This shift in rhetoric — one that strays from Obama-era strategic patience while refraining from making flashy deals — has yielded a "sense of calm" as Moon and Biden prepare to engage in talks, said Jean Lee, director of the Korea program at the Wilson Center in Washington, D.C.

"When you use that rhetoric, that fire and fury, it gives North Korea the justification to test, and when they have that, it means the arsenal gets that much stronger," Lee said. "The steadiness being exuded consistently by the Biden administration is designed to avoid this escalation of tensions we saw in the early parts of the Trump presidency."
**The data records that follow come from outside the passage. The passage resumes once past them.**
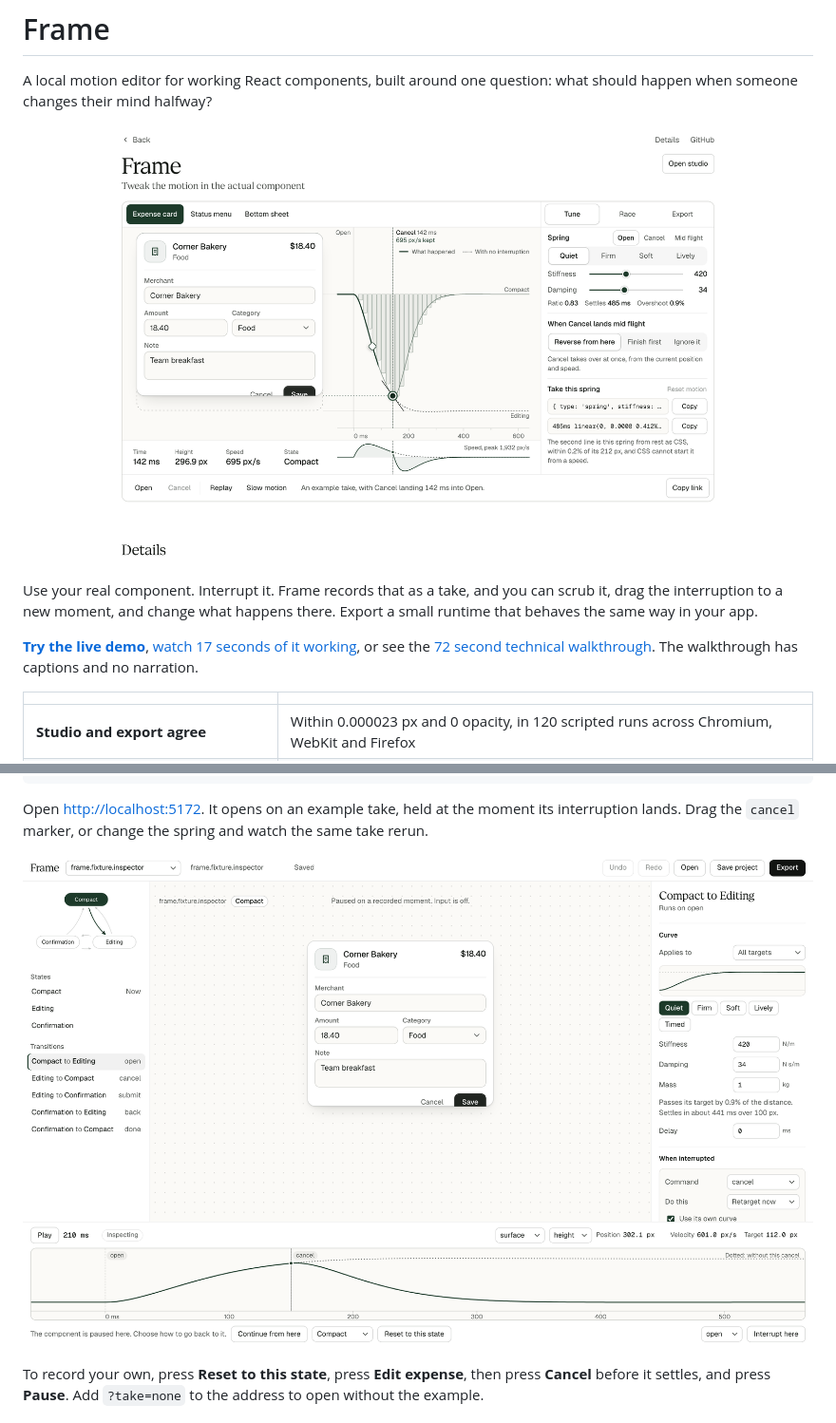
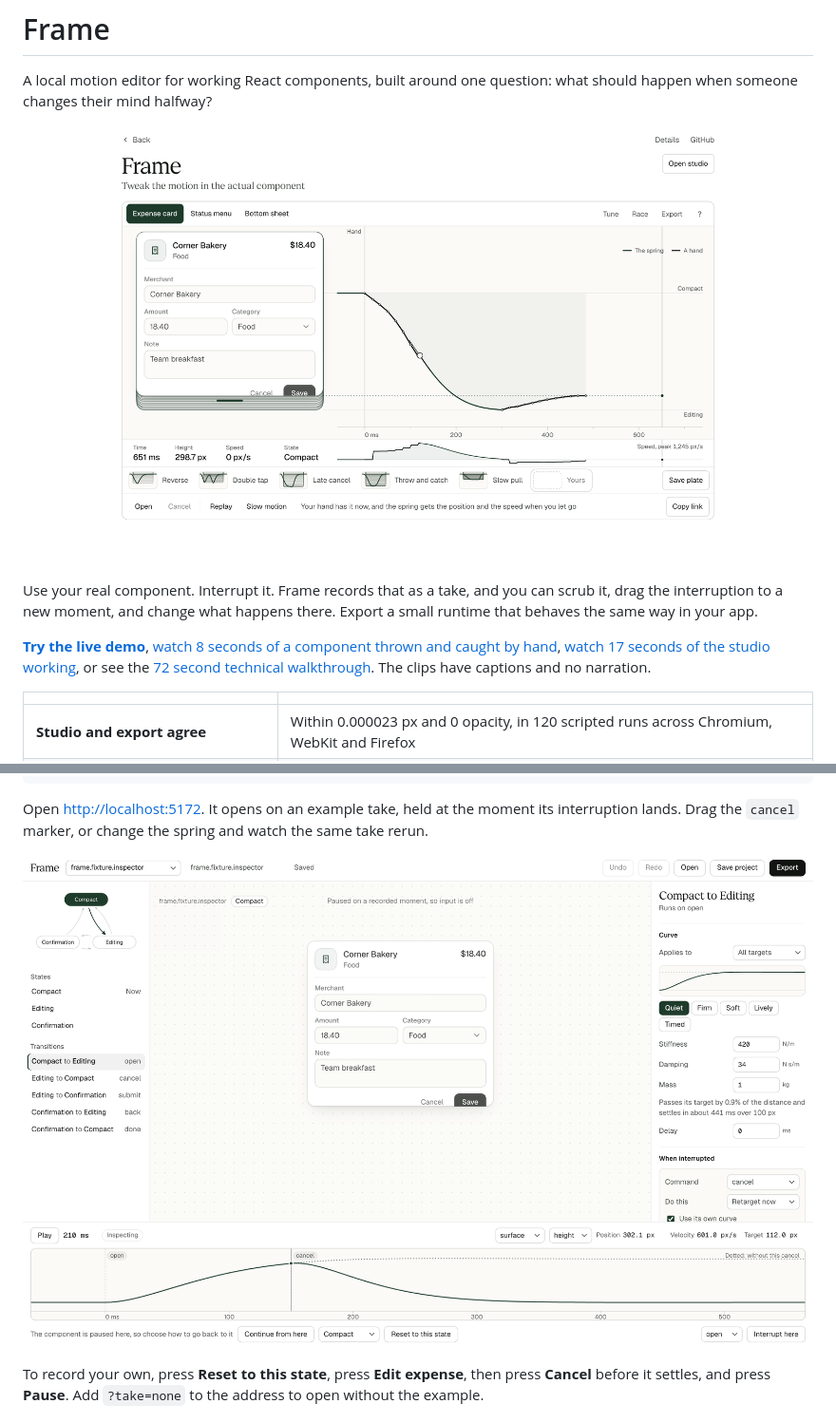
Before and after one commit to qbeka/frame-studio, a Markdown page: README.md, 2 parts joined by grey strips. Shown at 95% size. Drawn GitHub-style; pictures changed too: docs/media/cover.png, docs/media/studio.png.

Commit message:
docs(media): refresh the cover, the stills and the clips, and add the hand

```diff
--- a/README.md
+++ b/README.md
@@ -6,7 +6,7 @@ A local motion editor for working React components, built around one question: w
 
 Use your real component. Interrupt it. Frame records that as a take, and you can scrub it, drag the interruption to a new moment, and change what happens there. Export a small runtime that behaves the same way in your app.
 
-**[Try the live demo](https://www.qendrimbeka.com/projects/frame/)**, [watch 17 seconds of it working](docs/media/signature.mp4), or see the [72 second technical walkthrough](docs/media/walkthrough.mp4). The walkthrough has captions and no narration.
+**[Try the live demo](https://www.qendrimbeka.com/projects/frame/)**, [watch 8 seconds of a component thrown and caught by hand](docs/media/hand.mp4), [watch 17 seconds of the studio working](docs/media/signature.mp4), or see the [72 second technical walkthrough](docs/media/walkthrough.mp4). The clips have captions and no narration.
 
 | | |
 |---|---|
```
Also changed, not shown: docs/media/empty.png, docs/media/mobile.png, 4 other files.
Moon welcomed this open-ended approach in a nationally televised speech marking his four-year anniversary on Monday. Issuing a call to action to restore inter-Korean dialogue at the upcoming summit, he vowed to do everything he could to "restart the clock of peace."

"I will consider the remaining one year of my term to be the last opportunity to move from an incomplete peace toward one that is irreversible," Moon said.
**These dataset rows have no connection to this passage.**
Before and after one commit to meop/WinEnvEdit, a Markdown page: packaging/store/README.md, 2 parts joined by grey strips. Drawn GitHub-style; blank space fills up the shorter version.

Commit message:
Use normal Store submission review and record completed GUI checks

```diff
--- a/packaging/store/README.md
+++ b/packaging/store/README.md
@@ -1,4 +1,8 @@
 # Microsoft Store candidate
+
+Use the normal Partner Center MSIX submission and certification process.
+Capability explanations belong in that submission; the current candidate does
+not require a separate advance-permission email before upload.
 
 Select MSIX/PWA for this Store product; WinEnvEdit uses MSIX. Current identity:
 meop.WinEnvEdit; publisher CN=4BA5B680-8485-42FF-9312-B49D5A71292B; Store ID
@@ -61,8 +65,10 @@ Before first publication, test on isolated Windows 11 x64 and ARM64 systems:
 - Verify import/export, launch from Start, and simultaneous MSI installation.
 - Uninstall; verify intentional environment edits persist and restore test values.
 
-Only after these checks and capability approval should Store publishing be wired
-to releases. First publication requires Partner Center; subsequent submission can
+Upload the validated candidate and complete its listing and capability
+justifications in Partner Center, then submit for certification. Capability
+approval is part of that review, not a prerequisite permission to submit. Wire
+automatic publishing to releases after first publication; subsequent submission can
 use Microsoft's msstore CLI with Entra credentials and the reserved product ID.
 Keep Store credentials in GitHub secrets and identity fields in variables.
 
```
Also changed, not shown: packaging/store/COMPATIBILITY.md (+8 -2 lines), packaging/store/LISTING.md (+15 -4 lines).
North Korea is expected to be near the top of the meeting agenda. But while the two leaders have mutually vowed to work toward the ultimate goal of achieving a complete denuclearization of the Korean Peninsula, experts say Biden's incremental approach may potentially frustrate Moon, who has less than a year in office to follow through with his promised goals of securing a peace regime.

Despite these slight variances in timelines though, upholding the alliance between the U.S. and Republic of Korea will unwaveringly remain the top priority, said Kim Heung-kyu, who teaches political science at Ajou University and is the director of the China Policy Institute.

Lee echoed these observations, adding that North Korea will be closely watching the summit and that the joint meeting will "send a signal to the North that Moon has Biden's ear, which is a position of strength that Moon is keen to establish."

The Moon-Biden summit will mark Biden's second in-person meeting since he took office in January.

The first was also with an Asian leader, Japanese Prime Minister Yoshihide Suga, which serves as a strong indicator of the Biden administration's broader commitment to forging peace and security across the Indo-Pacific region, bolstering the U.S.-ROK-Japan trilateral security alliance, and preparing to strike back at China's growing influence.

Some of Washington's larger agenda items may have South Korea walking on a tightrope, though, and will heavily depend on "to what extent South Korea decides to participate," said Park Won-gon, who teaches North Korea studies at Ewha University in Seoul.

"With Korea-Japan relations still deadlocked, Biden is trying to make headway with the trilateral alliance before granting Korea and Japan space to find common ground on policies," Park added.

When it comes to China, Moon and Biden will likely home in on its ability to directly sway North Korea's policy.

Kim said that “in this sense, the two administrations will hope that China helps complete the picture instead of complicating it by conveying to North Korea messages that instill a positive influence on the regime.”

Apart from getting North Korea to join the negotiating table, experts project vaccine shortage issues may also be a topic of discussion Moon may want to push for.

The heated issue has in part caused his approval ratings to nosedive in recent months and starkly contrasts with South Korea's acclaim as a pandemic-era paragon for its rigorous test-and-trace program.

This upcoming summit's success, unlike that of conventional summits, might be determined by whether Moon manages to procure faster access to vaccines, a South Korean official told Reuters.

The summit may also open up a conversation on how South Korea and the U.S. can partner in the near future to play a role in global vaccine development and distribution.

But in the meantime, the more immediate challenge for Biden and Moon involves reaching a mutual decision on engaging North Korea while ensuring their timelines align.

"The challenge for Moon and Biden during this summit will be managing their differences behind closed doors while presenting a united front so that North Korea can't drive a wedge between them," said Lee.

Juhyun Lee contributed to this report.